• YOUR TASK: Please copy out every line in the records below that includes the word "uvedené".

• DATA TO PROCESS:
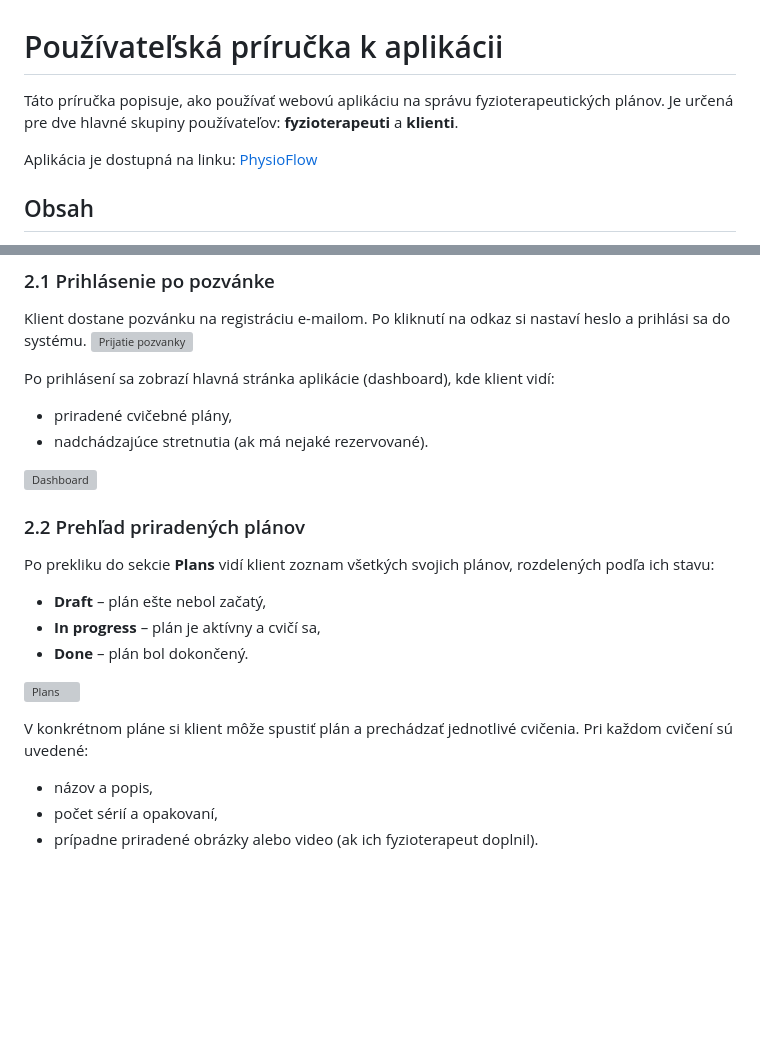
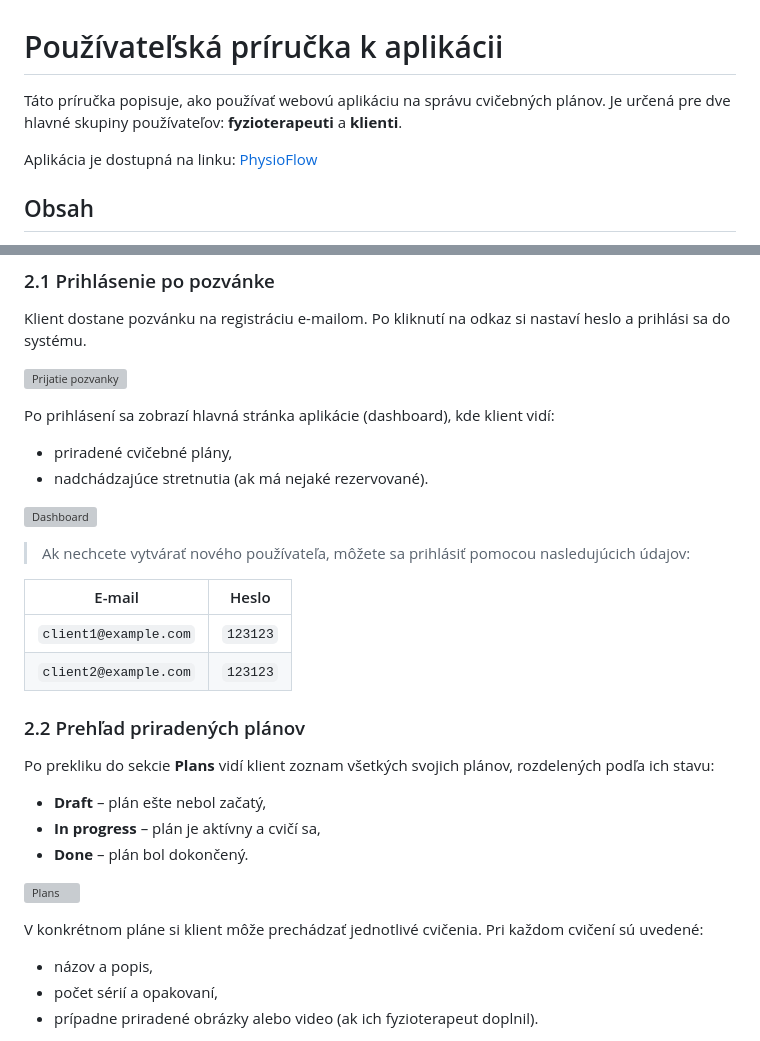
Before and after one commit to m-miskevych/bp, a Markdown page: docs/user_guide.md, 2 parts joined by grey strips. Rendered like a GitHub page; blank space fills up the shorter version; grey boxes are pictures that could not be loaded.

Commit message:
userguide update

```diff
--- a/docs/user_guide.md
+++ b/docs/user_guide.md
@@ -1,6 +1,6 @@
 # Používateľská príručka k aplikácii
 
-Táto príručka popisuje, ako používať webovú aplikáciu na správu fyzioterapeutických plánov. Je určená pre dve hlavné skupiny používateľov: **fyzioterapeuti** a **klienti**.
+Táto príručka popisuje, ako používať webovú aplikáciu na správu cvičebných plánov. Je určená pre dve hlavné skupiny používateľov: **fyzioterapeuti** a **klienti**.
 
 Aplikácia je dostupná na linku: <a href="https://physioflow-efc5e7175d2c.herokuapp.com/sk/users/sign_in" target="_blank">PhysioFlow</a>
 
@@ -133,6 +139,7 @@ Pri každom termíne sú uvedené všetky dôležité informácie – meno klien
 ### 2.1 Prihlásenie po pozvánke
 
 Klient dostane pozvánku na registráciu e-mailom. Po kliknutí na odkaz si nastaví heslo a prihlási sa do systému.
+
 ![Prijatie pozvanky](img/c_login1.png)
 
 Po prihlásení sa zobrazí hlavná stránka aplikácie (dashboard), kde klient vidí:
@@ -141,6 +148,13 @@ Po prihlásení sa zobrazí hlavná stránka aplikácie (dashboard), kde klient
 - nadchádzajúce stretnutia (ak má nejaké rezervované).
 
 ![Dashboard](img/c_dashboard.png)
+
+> Ak nechcete vytvárať nového používateľa, môžete sa prihlásiť pomocou nasledujúcich údajov:
+
+| E-mail                | Heslo    |
+| --------------------- | -------- |
+| `client1@example.com` | `123123` |
+| `client2@example.com` | `123123` |
 
 ### 2.2 Prehľad priradených plánov
 
@@ -152,7 +166,7 @@ Po prekliku do sekcie **Plans** vidí klient zoznam všetkých svojich plánov,
 
 ![Plans](img/c_plan1.png)
 
-V konkrétnom pláne si klient môže spustiť plán a prechádzať jednotlivé cvičenia. Pri každom cvičení sú uvedené:
+V konkrétnom pláne si klient môže prechádzať jednotlivé cvičenia. Pri každom cvičení sú uvedené:
 
 - názov a popis,
 - počet sérií a opakovaní,
```
Also changed, not shown: other parts of docs/user_guide.md (+7 -1 lines).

• OUTPUT OF THE TASK:
@@ -133,6 +139,7 @@ Pri každom termíne sú uvedené všetky dôležité informácie – meno klien
-V konkrétnom pláne si klient môže spustiť plán a prechádzať jednotlivé cvičenia. Pri každom cvičení sú uvedené:
+V konkrétnom pláne si klient môže prechádzať jednotlivé cvičenia. Pri každom cvičení sú uvedené:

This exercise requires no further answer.